WHAT TO DO:
Every entry in the following listing must be restated word for word, though not its pictures.

MATERIAL FOR THE TASK:
----------------------------------------

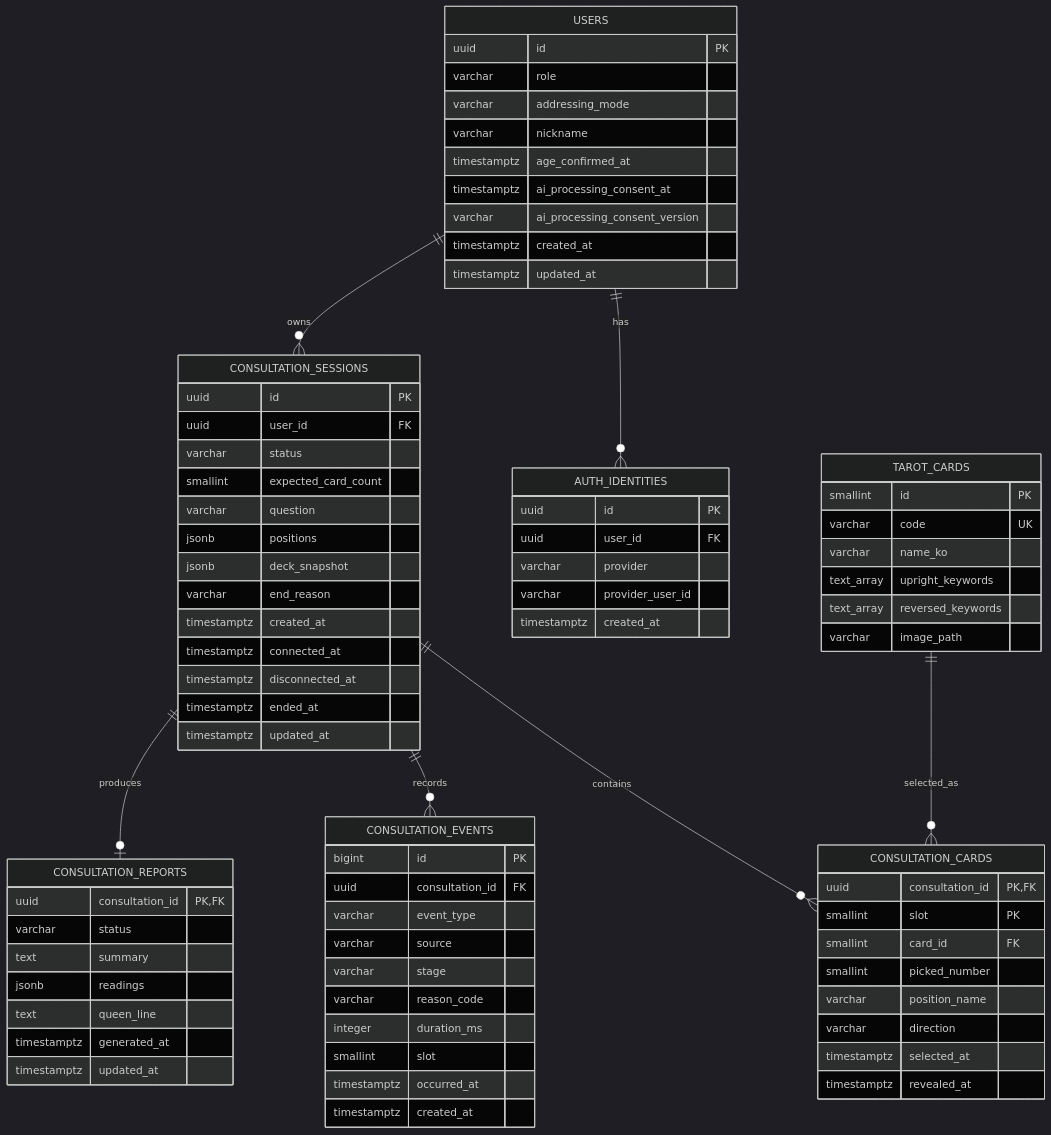
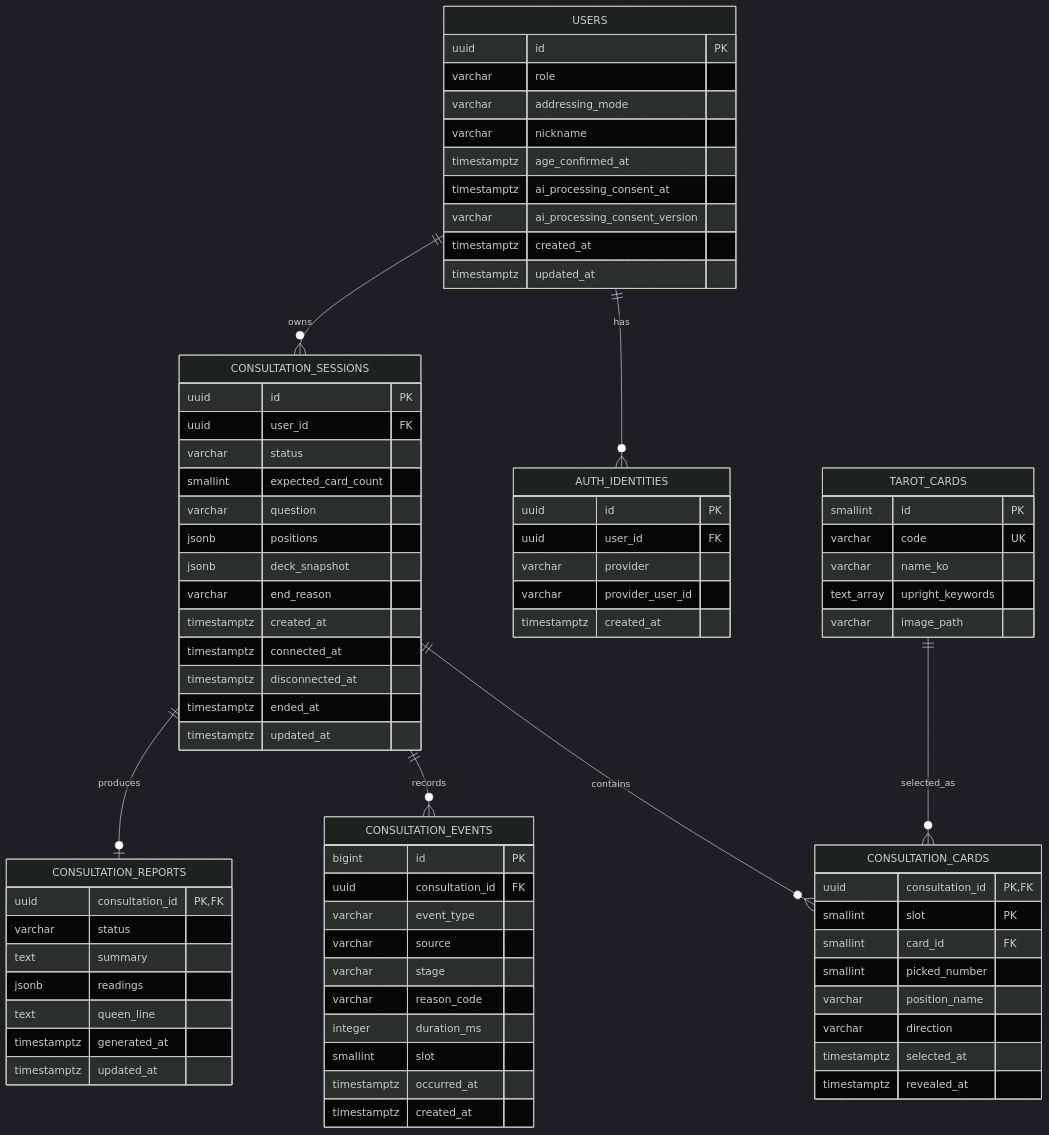
Before and after one commit to voice-uxlab/ten-minutes: the diagram in specs/backend/database.md, drawn with Mermaid (dark theme). The commit also changed other lines of this file and 16 other files, not shown here.

```diff
--- a/specs/backend/database.md
+++ b/specs/backend/database.md
@@ -107,7 +107,6 @@
         varchar code UK
         varchar name_ko
         text_array upright_keywords
-        text_array reversed_keywords
         varchar image_path
     }
 
```
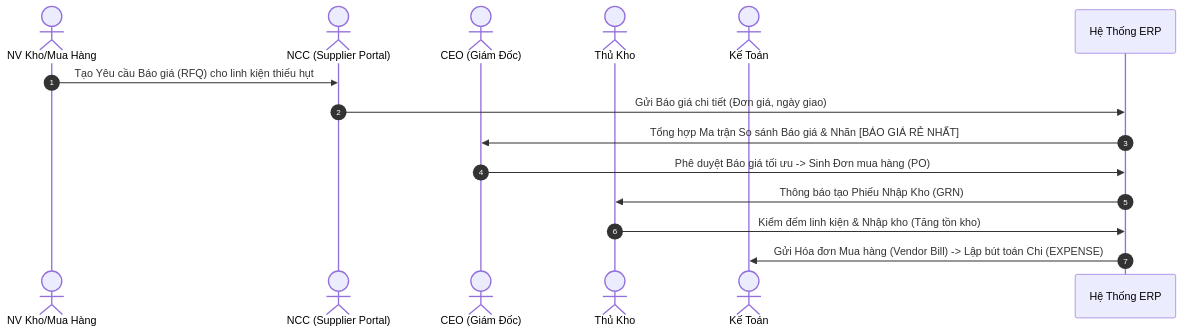
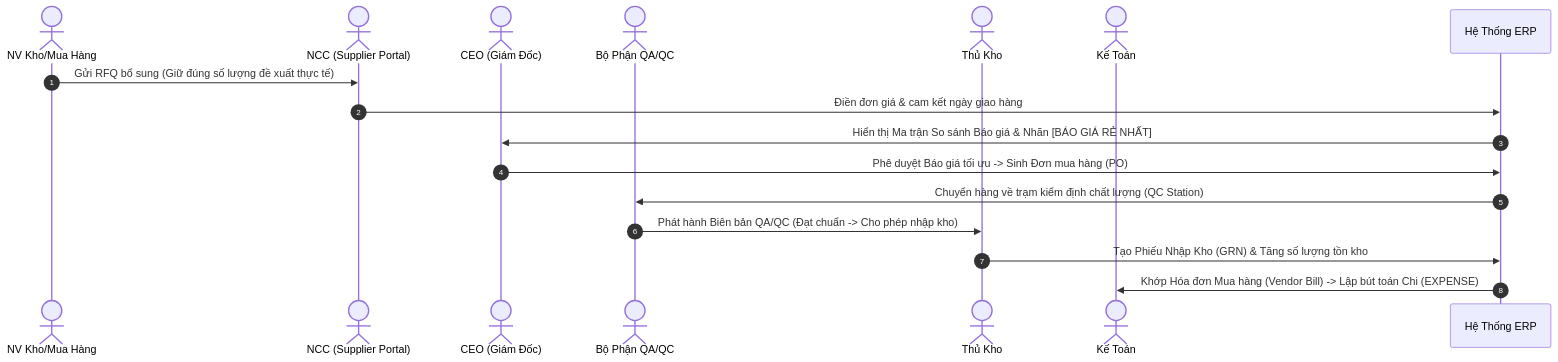
One commit to CauBeHayBun/KLTN_ERP changed the second of 3 diagrams in README.md. Above: the diagram before and after it, drawn with Mermaid. The commit also changed other lines of this file, not shown here.

````diff
--- a/README.md
+++ b/README.md
@@ -110,17 +111,19 @@
 ```mermaid
 sequenceDiagram
     autonumber
     actor NV Kho/Mua Hàng
     actor NCC (Supplier Portal)
     actor CEO (Giám Đốc)
+    actor Bộ Phận QA/QC
     actor Thủ Kho
     actor Kế Toán
 
-    NV Kho/Mua Hàng->>NCC (Supplier Portal): Tạo Yêu cầu Báo giá (RFQ) cho linh kiện thiếu hụt
-    NCC (Supplier Portal)->>Hệ Thống ERP: Gửi Báo giá chi tiết (Đơn giá, ngày giao)
-    Hệ Thống ERP->>CEO (Giám Đốc): Tổng hợp Ma trận So sánh Báo giá & Nhãn [BÁO GIÁ RẺ NHẤT]
+    NV Kho/Mua Hàng->>NCC (Supplier Portal): Gửi RFQ bổ sung (Giữ đúng số lượng đề xuất thực tế)
+    NCC (Supplier Portal)->>Hệ Thống ERP: Điền đơn giá & cam kết ngày giao hàng
+    Hệ Thống ERP->>CEO (Giám Đốc): Hiển thị Ma trận So sánh Báo giá & Nhãn [BÁO GIÁ RẺ NHẤT]
     CEO (Giám Đốc)->>Hệ Thống ERP: Phê duyệt Báo giá tối ưu -> Sinh Đơn mua hàng (PO)
-    Hệ Thống ERP->>Thủ Kho: Thông báo tạo Phiếu Nhập Kho (GRN)
-    Thủ Kho->>Hệ Thống ERP: Kiểm đếm linh kiện & Nhập kho (Tăng tồn kho)
-    Hệ Thống ERP->>Kế Toán: Gửi Hóa đơn Mua hàng (Vendor Bill) -> Lập bút toán Chi (EXPENSE)
+    Hệ Thống ERP->>Bộ Phận QA/QC: Chuyển hàng về trạm kiểm định chất lượng (QC Station)
+    Bộ Phận QA/QC->>Thủ Kho: Phát hành Biên bản QA/QC (Đạt chuẩn -> Cho phép nhập kho)
+    Thủ Kho->>Hệ Thống ERP: Tạo Phiếu Nhập Kho (GRN) & Tăng số lượng tồn kho
+    Hệ Thống ERP->>Kế Toán: Khớp Hóa đơn Mua hàng (Vendor Bill) -> Lập bút toán Chi (EXPENSE)
 ```
````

----------------------------------------

EXERCISE RESPONSE:
Before and after one commit to voice-uxlab/ten-minutes: the diagram in specs/backend/database.md, drawn with Mermaid (dark theme). The commit also changed other lines of this file and 16 other files, not shown here.

```diff
--- a/specs/backend/database.md
+++ b/specs/backend/database.md
@@ -107,7 +107,6 @@
         varchar code UK
         varchar name_ko
         text_array upright_keywords
-        text_array reversed_keywords
         varchar image_path
     }
 
```
One commit to CauBeHayBun/KLTN_ERP changed the second of 3 diagrams in README.md. Above: the diagram before and after it, drawn with Mermaid. The commit also changed other lines of this file, not shown here.

````diff
--- a/README.md
+++ b/README.md
@@ -110,17 +111,19 @@
 ```mermaid
 sequenceDiagram
     autonumber
     actor NV Kho/Mua Hàng
     actor NCC (Supplier Portal)
     actor CEO (Giám Đốc)
+    actor Bộ Phận QA/QC
     actor Thủ Kho
     actor Kế Toán
 
-    NV Kho/Mua Hàng->>NCC (Supplier Portal): Tạo Yêu cầu Báo giá (RFQ) cho linh kiện thiếu hụt
-    NCC (Supplier Portal)->>Hệ Thống ERP: Gửi Báo giá chi tiết (Đơn giá, ngày giao)
-    Hệ Thống ERP->>CEO (Giám Đốc): Tổng hợp Ma trận So sánh Báo giá & Nhãn [BÁO GIÁ RẺ NHẤT]
+    NV Kho/Mua Hàng->>NCC (Supplier Portal): Gửi RFQ bổ sung (Giữ đúng số lượng đề xuất thực tế)
+    NCC (Supplier Portal)->>Hệ Thống ERP: Điền đơn giá & cam kết ngày giao hàng
+    Hệ Thống ERP->>CEO (Giám Đốc): Hiển thị Ma trận So sánh Báo giá & Nhãn [BÁO GIÁ RẺ NHẤT]
     CEO (Giám Đốc)->>Hệ Thống ERP: Phê duyệt Báo giá tối ưu -> Sinh Đơn mua hàng (PO)
-    Hệ Thống ERP->>Thủ Kho: Thông báo tạo Phiếu Nhập Kho (GRN)
-    Thủ Kho->>Hệ Thống ERP: Kiểm đếm linh kiện & Nhập kho (Tăng tồn kho)
-    Hệ Thống ERP->>Kế Toán: Gửi Hóa đơn Mua hàng (Vendor Bill) -> Lập bút toán Chi (EXPENSE)
+    Hệ Thống ERP->>Bộ Phận QA/QC: Chuyển hàng về trạm kiểm định chất lượng (QC Station)
+    Bộ Phận QA/QC->>Thủ Kho: Phát hành Biên bản QA/QC (Đạt chuẩn -> Cho phép nhập kho)
+    Thủ Kho->>Hệ Thống ERP: Tạo Phiếu Nhập Kho (GRN) & Tăng số lượng tồn kho
+    Hệ Thống ERP->>Kế Toán: Khớp Hóa đơn Mua hàng (Vendor Bill) -> Lập bút toán Chi (EXPENSE)
 ```
````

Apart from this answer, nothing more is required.